◆ ASSIGNED TASK:
Copy each line that includes the string "image" from the material into your answer.
↓
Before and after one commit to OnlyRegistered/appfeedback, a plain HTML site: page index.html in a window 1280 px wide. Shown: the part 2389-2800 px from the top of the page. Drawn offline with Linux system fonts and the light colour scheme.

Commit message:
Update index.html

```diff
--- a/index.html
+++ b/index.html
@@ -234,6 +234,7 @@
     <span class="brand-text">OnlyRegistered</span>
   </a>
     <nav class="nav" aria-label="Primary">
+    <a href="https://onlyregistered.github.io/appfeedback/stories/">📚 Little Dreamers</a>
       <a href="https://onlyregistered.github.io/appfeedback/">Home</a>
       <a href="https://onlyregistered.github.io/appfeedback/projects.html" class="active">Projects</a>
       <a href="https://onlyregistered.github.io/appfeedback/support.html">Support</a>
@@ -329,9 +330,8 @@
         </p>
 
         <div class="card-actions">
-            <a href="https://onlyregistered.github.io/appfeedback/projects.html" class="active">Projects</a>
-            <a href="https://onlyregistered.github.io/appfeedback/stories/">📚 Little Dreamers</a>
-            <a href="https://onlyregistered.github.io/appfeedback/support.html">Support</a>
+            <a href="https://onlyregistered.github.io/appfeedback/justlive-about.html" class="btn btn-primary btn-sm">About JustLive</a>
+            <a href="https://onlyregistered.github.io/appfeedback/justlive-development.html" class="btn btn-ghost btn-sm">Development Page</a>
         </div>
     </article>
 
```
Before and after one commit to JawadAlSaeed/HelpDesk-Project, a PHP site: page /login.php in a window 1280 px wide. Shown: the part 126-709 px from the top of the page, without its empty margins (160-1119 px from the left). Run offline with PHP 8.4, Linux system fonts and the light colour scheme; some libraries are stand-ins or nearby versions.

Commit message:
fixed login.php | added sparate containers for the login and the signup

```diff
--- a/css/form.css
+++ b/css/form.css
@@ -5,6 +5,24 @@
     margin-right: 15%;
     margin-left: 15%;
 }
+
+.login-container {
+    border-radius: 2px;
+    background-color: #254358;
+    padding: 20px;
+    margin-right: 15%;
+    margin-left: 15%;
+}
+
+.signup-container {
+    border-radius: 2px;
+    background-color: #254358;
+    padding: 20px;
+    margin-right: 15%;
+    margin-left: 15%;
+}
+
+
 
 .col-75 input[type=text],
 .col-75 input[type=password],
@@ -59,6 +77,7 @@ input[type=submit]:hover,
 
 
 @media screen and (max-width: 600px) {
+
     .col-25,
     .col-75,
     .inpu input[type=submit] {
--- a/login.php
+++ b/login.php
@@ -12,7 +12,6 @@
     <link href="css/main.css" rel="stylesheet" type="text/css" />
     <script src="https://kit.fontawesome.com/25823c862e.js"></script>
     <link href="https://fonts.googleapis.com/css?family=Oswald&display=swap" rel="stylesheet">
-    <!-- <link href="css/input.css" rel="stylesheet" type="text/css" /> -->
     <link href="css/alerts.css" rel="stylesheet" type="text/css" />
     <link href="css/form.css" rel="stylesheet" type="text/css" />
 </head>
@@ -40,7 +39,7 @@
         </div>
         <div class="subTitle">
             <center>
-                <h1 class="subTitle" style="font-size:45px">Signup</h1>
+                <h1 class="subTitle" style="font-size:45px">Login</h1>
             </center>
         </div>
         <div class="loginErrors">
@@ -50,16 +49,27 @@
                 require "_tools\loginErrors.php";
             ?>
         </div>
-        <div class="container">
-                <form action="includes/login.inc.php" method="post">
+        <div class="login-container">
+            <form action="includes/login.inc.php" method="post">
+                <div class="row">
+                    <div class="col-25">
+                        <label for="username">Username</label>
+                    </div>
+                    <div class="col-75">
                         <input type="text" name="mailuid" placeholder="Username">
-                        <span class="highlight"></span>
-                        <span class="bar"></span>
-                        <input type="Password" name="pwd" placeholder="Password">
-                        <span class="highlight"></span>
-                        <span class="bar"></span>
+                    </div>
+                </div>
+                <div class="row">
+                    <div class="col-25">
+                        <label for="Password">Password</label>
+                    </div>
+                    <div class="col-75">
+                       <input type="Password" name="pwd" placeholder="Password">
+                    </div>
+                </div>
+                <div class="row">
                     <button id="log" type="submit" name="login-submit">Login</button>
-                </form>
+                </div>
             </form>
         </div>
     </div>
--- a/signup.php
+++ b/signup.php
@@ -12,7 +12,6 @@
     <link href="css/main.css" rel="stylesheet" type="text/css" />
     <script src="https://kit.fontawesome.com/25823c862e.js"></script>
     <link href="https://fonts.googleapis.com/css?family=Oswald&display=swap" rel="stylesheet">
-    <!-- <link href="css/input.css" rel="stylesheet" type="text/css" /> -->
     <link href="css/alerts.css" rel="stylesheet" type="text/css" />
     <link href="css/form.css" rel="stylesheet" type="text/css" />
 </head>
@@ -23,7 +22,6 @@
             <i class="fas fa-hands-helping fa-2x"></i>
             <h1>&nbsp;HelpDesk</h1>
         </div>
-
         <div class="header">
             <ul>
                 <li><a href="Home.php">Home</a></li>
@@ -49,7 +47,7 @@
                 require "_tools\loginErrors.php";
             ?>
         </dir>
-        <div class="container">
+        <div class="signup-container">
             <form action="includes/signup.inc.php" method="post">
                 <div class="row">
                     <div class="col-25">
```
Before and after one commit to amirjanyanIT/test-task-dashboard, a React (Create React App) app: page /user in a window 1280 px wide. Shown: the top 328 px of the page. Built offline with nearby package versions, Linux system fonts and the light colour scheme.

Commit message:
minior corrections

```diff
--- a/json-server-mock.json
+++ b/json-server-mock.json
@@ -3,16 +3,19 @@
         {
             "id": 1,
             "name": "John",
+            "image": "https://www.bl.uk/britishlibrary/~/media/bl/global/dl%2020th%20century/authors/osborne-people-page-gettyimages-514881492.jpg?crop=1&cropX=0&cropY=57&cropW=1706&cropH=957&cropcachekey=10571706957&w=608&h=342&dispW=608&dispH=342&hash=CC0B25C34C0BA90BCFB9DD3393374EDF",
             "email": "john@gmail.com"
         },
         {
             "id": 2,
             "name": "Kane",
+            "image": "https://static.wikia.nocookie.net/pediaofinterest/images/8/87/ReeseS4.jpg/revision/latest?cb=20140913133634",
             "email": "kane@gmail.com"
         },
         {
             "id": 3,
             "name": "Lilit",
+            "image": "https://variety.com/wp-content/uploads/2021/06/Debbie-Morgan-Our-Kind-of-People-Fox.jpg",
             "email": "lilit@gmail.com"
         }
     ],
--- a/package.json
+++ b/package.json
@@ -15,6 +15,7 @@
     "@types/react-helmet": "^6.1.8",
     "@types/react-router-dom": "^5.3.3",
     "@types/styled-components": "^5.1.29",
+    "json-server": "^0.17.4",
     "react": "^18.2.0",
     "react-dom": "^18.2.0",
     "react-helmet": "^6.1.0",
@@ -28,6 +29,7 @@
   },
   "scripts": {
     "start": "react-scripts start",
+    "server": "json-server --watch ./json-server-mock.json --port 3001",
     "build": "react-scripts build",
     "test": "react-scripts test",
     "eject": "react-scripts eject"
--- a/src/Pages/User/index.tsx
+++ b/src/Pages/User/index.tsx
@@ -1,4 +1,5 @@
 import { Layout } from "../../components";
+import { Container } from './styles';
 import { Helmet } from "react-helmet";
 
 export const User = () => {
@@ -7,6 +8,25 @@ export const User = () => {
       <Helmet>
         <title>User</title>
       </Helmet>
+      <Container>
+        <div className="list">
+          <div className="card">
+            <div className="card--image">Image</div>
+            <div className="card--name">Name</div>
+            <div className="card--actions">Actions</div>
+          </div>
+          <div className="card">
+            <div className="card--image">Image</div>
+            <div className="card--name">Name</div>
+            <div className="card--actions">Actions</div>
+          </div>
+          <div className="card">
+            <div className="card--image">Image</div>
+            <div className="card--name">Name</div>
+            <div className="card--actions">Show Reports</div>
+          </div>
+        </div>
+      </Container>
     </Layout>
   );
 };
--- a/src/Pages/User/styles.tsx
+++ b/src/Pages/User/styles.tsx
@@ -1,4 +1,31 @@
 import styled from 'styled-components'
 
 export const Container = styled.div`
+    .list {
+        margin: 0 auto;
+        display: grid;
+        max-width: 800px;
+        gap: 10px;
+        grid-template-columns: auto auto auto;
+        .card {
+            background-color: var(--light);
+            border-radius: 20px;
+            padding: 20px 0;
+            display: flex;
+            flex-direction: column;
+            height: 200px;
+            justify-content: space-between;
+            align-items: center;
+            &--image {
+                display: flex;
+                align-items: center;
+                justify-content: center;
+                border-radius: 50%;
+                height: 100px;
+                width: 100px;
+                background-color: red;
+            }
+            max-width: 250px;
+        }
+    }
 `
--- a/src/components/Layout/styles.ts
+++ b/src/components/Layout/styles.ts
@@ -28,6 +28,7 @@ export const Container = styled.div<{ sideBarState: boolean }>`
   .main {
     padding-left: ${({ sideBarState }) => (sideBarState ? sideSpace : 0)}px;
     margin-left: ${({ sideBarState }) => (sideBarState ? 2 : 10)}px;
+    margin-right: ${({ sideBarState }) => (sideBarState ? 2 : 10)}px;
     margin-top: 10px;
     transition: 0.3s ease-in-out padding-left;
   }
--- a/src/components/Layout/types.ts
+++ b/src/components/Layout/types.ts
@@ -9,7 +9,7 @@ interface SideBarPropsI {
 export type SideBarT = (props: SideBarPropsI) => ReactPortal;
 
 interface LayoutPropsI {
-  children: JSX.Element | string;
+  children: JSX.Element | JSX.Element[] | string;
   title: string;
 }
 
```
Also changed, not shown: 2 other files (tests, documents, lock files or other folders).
↑
◆ RESPONSE:
+            "image": "https://www.bl.uk/britishlibrary/~/media/bl/global/dl%2020th%20century/authors/osborne-people-page-gettyimages-514881492.jpg?crop=1&cropX=0&cropY=57&cropW=1706&cropH=957&cropcachekey=10571706957&w=608&h=342&dispW=608&dispH=342&hash=CC0B25C34C0BA90BCFB9DD3393374EDF",
+            "image": "https://static.wikia.nocookie.net/pediaofinterest/images/8/87/ReeseS4.jpg/revision/latest?cb=20140913133634",
+            "image": "https://variety.com/wp-content/uploads/2021/06/Debbie-Morgan-Our-Kind-of-People-Fox.jpg",
+            <div className="card--image">Image</div>
+            <div className="card--image">Image</div>
+            <div className="card--image">Image</div>
+            &--image {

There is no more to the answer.